Females appear to have two menacing stingers, but one is actually an ovipositor. The thick ovipositor is a tube used to directly inject eggs into tree trunks and other durable wood where they are less likely to found and eaten by other insects. That sturdy spine aids in splitting the wood before the eggs are laid.
Larvae hatch inside the wood and tunnel through it, emerging as adults. Adults drink nectar and water. Both genders of Horntail Wasp species have spines at the tip of their abdomen.
Category: Bee, Ant, Wasp and Similar
Common name: Horntail Wasp
Scientific Name: Various species
Adult Size (Length): 18mm to 40mm (0.71in to 1.57in) COMPARE
Identifying Colors: black; yellow; orange; brown
General Description: stinger, stinging, flying
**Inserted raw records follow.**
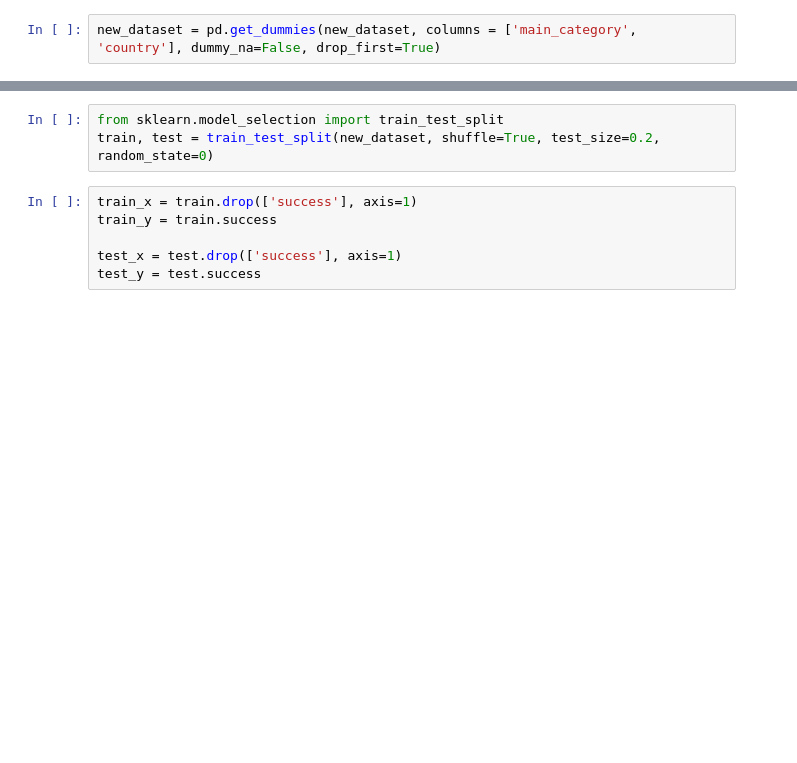
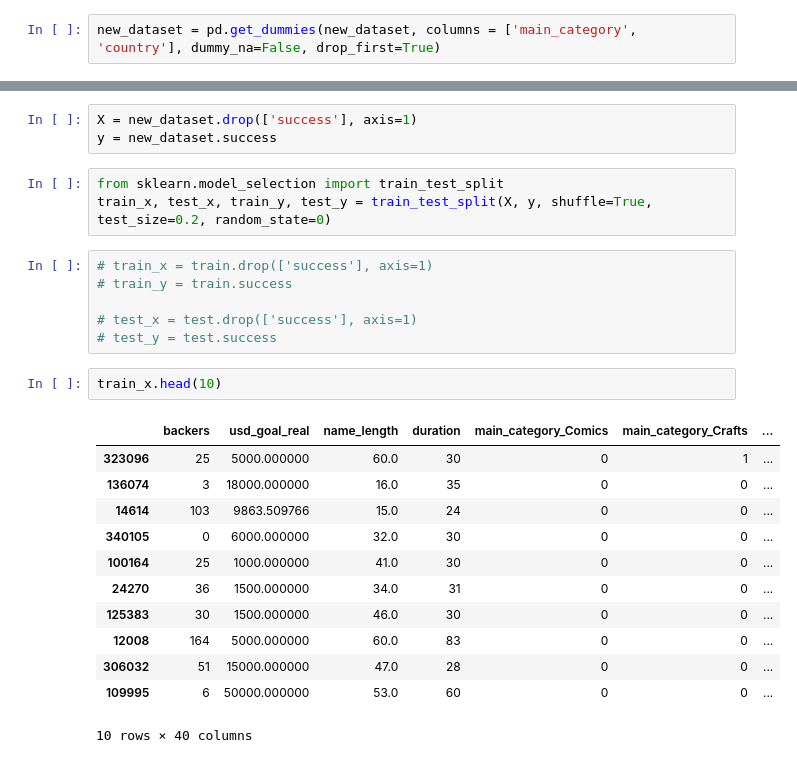
Before and after one commit to potus84/kickstarter_prediction, a Jupyter notebook: src/models/IEEE_paper.ipynb, the cells around one changed output, grey strips where cells are left out. Drawn from its saved outputs; the diff is of its cells as text; blank space fills up the shorter version.

```diff
--- a/src/models/IEEE_paper.ipynb
+++ b/src/models/IEEE_paper.ipynb
@@ -84,12 +61,30 @@ Index(['pledged_per_backer', 'usd_goal_real', 'name_length', 'duration',
        'country_LU', 'country_MX', 'country_N,0"', 'country_NL', 'country_NO',
        'country_NZ', 'country_SE', 'country_SG', 'country_US'],
       dtype='object')
+# %%
+X = new_dataset.drop(['success'], axis=1)
+y = new_dataset.success
 # %%
 from sklearn.model_selection import train_test_split
-train, test = train_test_split(new_dataset, shuffle=True, test_size=0.2, random_state=0)
+train_x, test_x, train_y, test_y = train_test_split(X, y, shuffle=True, test_size=0.2, random_state=0)
 # %%
-train_x = train.drop(['success'], axis=1)
-train_y = train.success
+# train_x = train.drop(['success'], axis=1)
+# train_y = train.success
 
-test_x = test.drop(['success'], axis=1)
-test_y = test.success
+# test_x = test.drop(['success'], axis=1)
+# test_y = test.success
+# %%
+train_x.head(10)
+# %% [output]
+|  | backers | usd_goal_real | name_length | duration | main_category_Comics | main_category_Crafts | ... |
+| 323096 | 25 | 5000.000000 | 60.0 | 30 | 0 | 1 | ... |
+| 136074 | 3 | 18000.000000 | 16.0 | 35 | 0 | 0 | ... |
+| 14614 | 103 | 9863.509766 | 15.0 | 24 | 0 | 0 | ... |
+| 340105 | 0 | 6000.000000 | 32.0 | 30 | 0 | 0 | ... |
+| 100164 | 25 | 1000.000000 | 41.0 | 30 | 0 | 0 | ... |
+| 24270 | 36 | 1500.000000 | 34.0 | 31 | 0 | 0 | ... |
+| 125383 | 30 | 1500.000000 | 46.0 | 30 | 0 | 0 | ... |
+| 12008 | 164 | 5000.000000 | 60.0 | 83 | 0 | 0 | ... |
+| 306032 | 51 | 15000.000000 | 47.0 | 28 | 0 | 0 | ... |
+| 109995 | 6 | 50000.000000 | 53.0 | 60 | 0 | 0 | ... |
+10 rows × 40 columns
```
Also changed, not shown: parts of 15 cells of this notebook.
North American Reach (Though Not Limited To*): Alabama; Alaska; Arizona; Arkansas; California; Colorado; Connecticut; Delaware; Florida; Georgia; Hawaii; Idaho; Illinois; Indiana; Iowa; Kansas; Kentucky; Louisiana; Maine; Maryland; Massachusetts; Michigan; Minnesota; Mississippi; Missouri; Montana; Nebraska; Nevada; New Hampshire; New Jersey; New Mexico; New York; North Carolina; North Dakota; Ohio; Oklahoma; Oregon; Pennsylvania; Rhode Island; South Carolina; South Dakota; Tennessee; Texas; Utah; Vermont; Virginia; Washington; West Virginia; Wisconsin; Wyoming; Alberta; British Columbia; Manitoba; New Brunswick; Newfoundland and Labrador; Nova Scotia; Ontario; Prince Edward Island; Quebec; Saskatchewan; Mexico
* Keep in mind that insect reach is not governed by lines on a map and therefore may appear in areas/regions/states beyond those listed above.